#### [WORK INSTRUCTION]
Output each line of the data below exactly, omitting any image.
[[ MATERIAL SHOWN open ]]
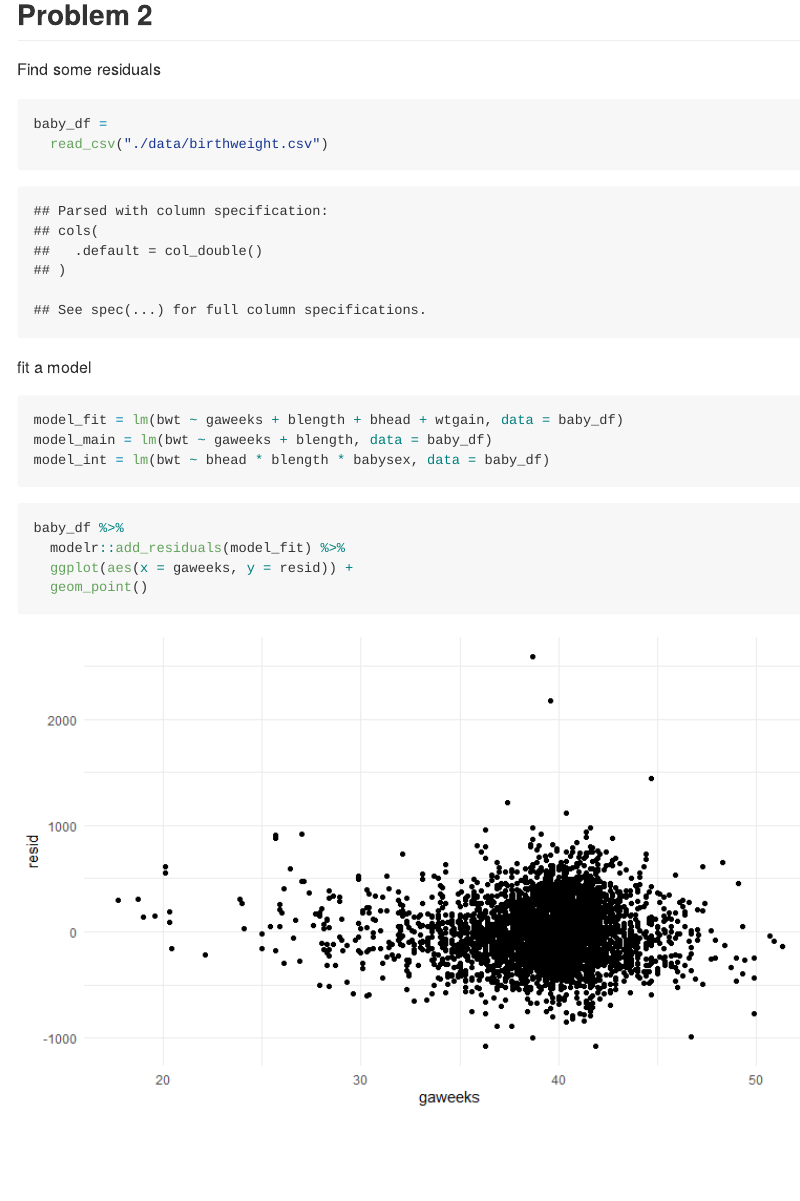
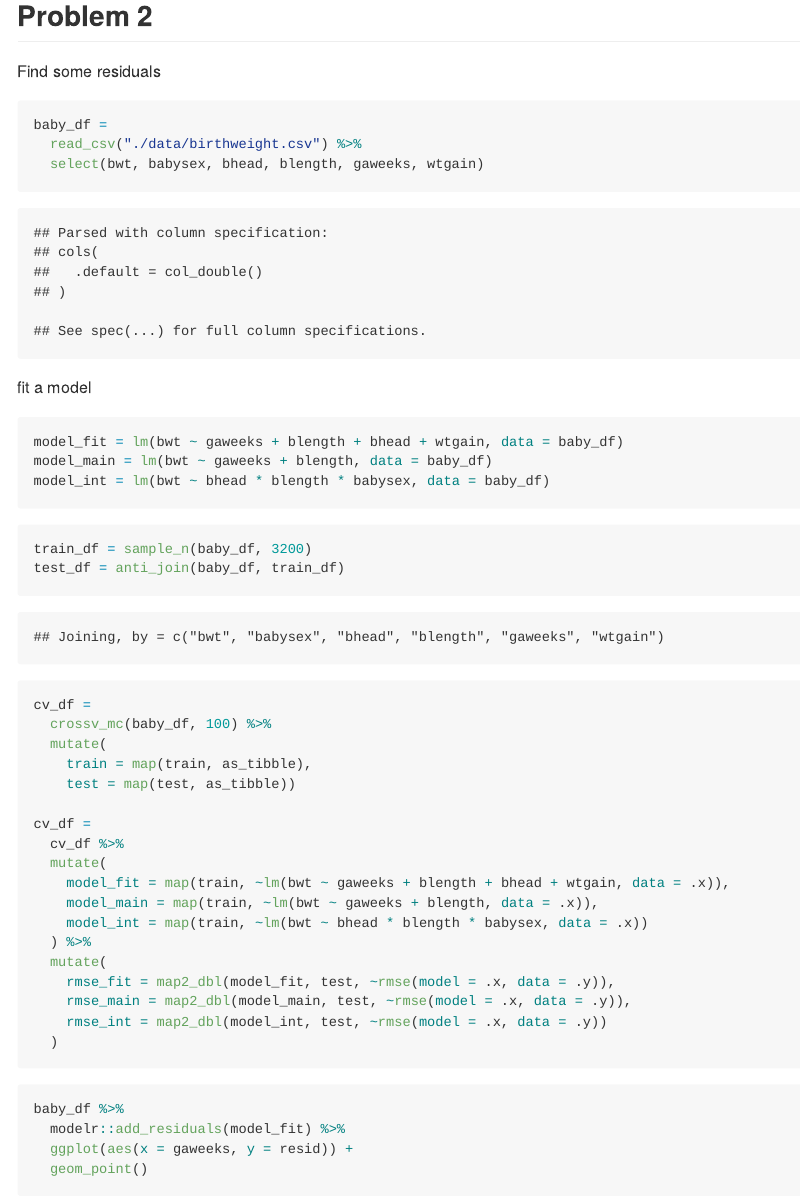
Before and after one commit to XiaoyuLi19/p8105_hw6_xl2834, an R Markdown document (p8105_hw5_xl2834.rmd): the page in a window 1100 px wide, from 2680 px down before the commit and from 3000 px down after it, so that both start at the same text. The pictures show the output file p8105_hw5_xl2834.md that the author committed with the source, drawn offline in the style of GitHub; long lines of code are wrapped.

Commit message:
Problem 2 cross validation

````diff
--- a/p8105_hw5_xl2834.rmd
+++ b/p8105_hw5_xl2834.rmd
@@ -116,7 +117,8 @@ Find some residuals
 
 ```{r}
 baby_df =
-  read_csv("./data/birthweight.csv")
+  read_csv("./data/birthweight.csv") %>%
+  select(bwt, babysex, bhead, blength, gaweeks, wtgain)
 ```
 
 fit a model
@@ -127,6 +129,36 @@ model_main = lm(bwt ~ gaweeks + blength, data = baby_df)
 model_int = lm(bwt ~ bhead * blength * babysex, data = baby_df)
 ```
 
+```{r}
+train_df = sample_n(baby_df, 3200)
+test_df = anti_join(baby_df, train_df)
+```
+
+```{r}
+cv_df =
+  crossv_mc(baby_df, 100) %>%
+  mutate(
+    train = map(train, as_tibble),
+    test = map(test, as_tibble))
+
+cv_df =
+  cv_df %>%
+  mutate(
+    model_fit = map(train, ~lm(bwt ~ gaweeks + blength + bhead + wtgain, data = .x)),
+    model_main = map(train, ~lm(bwt ~ gaweeks + blength, data = .x)),
+    model_int = map(train, ~lm(bwt ~ bhead * blength * babysex, data = .x))
+  ) %>%
+  mutate(
+    rmse_fit = map2_dbl(model_fit, test, ~rmse(model = .x, data = .y)),
+    rmse_main = map2_dbl(model_main, test, ~rmse(model = .x, data = .y)),
+    rmse_int = map2_dbl(model_int, test, ~rmse(model = .x, data = .y))
+  )
+```
+
+
+
+
+
 
 ```{r}
 baby_df %>%
````
Also changed, not shown: p8105_hw5_xl2834.md, p8105_hw5_xl2834_files/figure-gfm/unnamed-chunk-9-1.png (added), p8105_hw5_xl2834.rmd (1 more changed lines).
[[ MATERIAL SHOWN closed ]]
#### [ANSWER FOR THE TASK]
Before and after one commit to XiaoyuLi19/p8105_hw6_xl2834, an R Markdown document (p8105_hw5_xl2834.rmd): the page in a window 1100 px wide, from 2680 px down before the commit and from 3000 px down after it, so that both start at the same text. The pictures show the output file p8105_hw5_xl2834.md that the author committed with the source, drawn offline in the style of GitHub; long lines of code are wrapped.

Commit message:
Problem 2 cross validation

````diff
--- a/p8105_hw5_xl2834.rmd
+++ b/p8105_hw5_xl2834.rmd
@@ -116,7 +117,8 @@ Find some residuals
 
 ```{r}
 baby_df =
-  read_csv("./data/birthweight.csv")
+  read_csv("./data/birthweight.csv") %>%
+  select(bwt, babysex, bhead, blength, gaweeks, wtgain)
 ```
 
 fit a model
@@ -127,6 +129,36 @@ model_main = lm(bwt ~ gaweeks + blength, data = baby_df)
 model_int = lm(bwt ~ bhead * blength * babysex, data = baby_df)
 ```
 
+```{r}
+train_df = sample_n(baby_df, 3200)
+test_df = anti_join(baby_df, train_df)
+```
+
+```{r}
+cv_df =
+  crossv_mc(baby_df, 100) %>%
+  mutate(
+    train = map(train, as_tibble),
+    test = map(test, as_tibble))
+
+cv_df =
+  cv_df %>%
+  mutate(
+    model_fit = map(train, ~lm(bwt ~ gaweeks + blength + bhead + wtgain, data = .x)),
+    model_main = map(train, ~lm(bwt ~ gaweeks + blength, data = .x)),
+    model_int = map(train, ~lm(bwt ~ bhead * blength * babysex, data = .x))
+  ) %>%
+  mutate(
+    rmse_fit = map2_dbl(model_fit, test, ~rmse(model = .x, data = .y)),
+    rmse_main = map2_dbl(model_main, test, ~rmse(model = .x, data = .y)),
+    rmse_int = map2_dbl(model_int, test, ~rmse(model = .x, data = .y))
+  )
+```
+
+
+
+
+
 
 ```{r}
 baby_df %>%
````
Also changed, not shown: p8105_hw5_xl2834.md, p8105_hw5_xl2834_files/figure-gfm/unnamed-chunk-9-1.png (added), p8105_hw5_xl2834.rmd (1 more changed lines).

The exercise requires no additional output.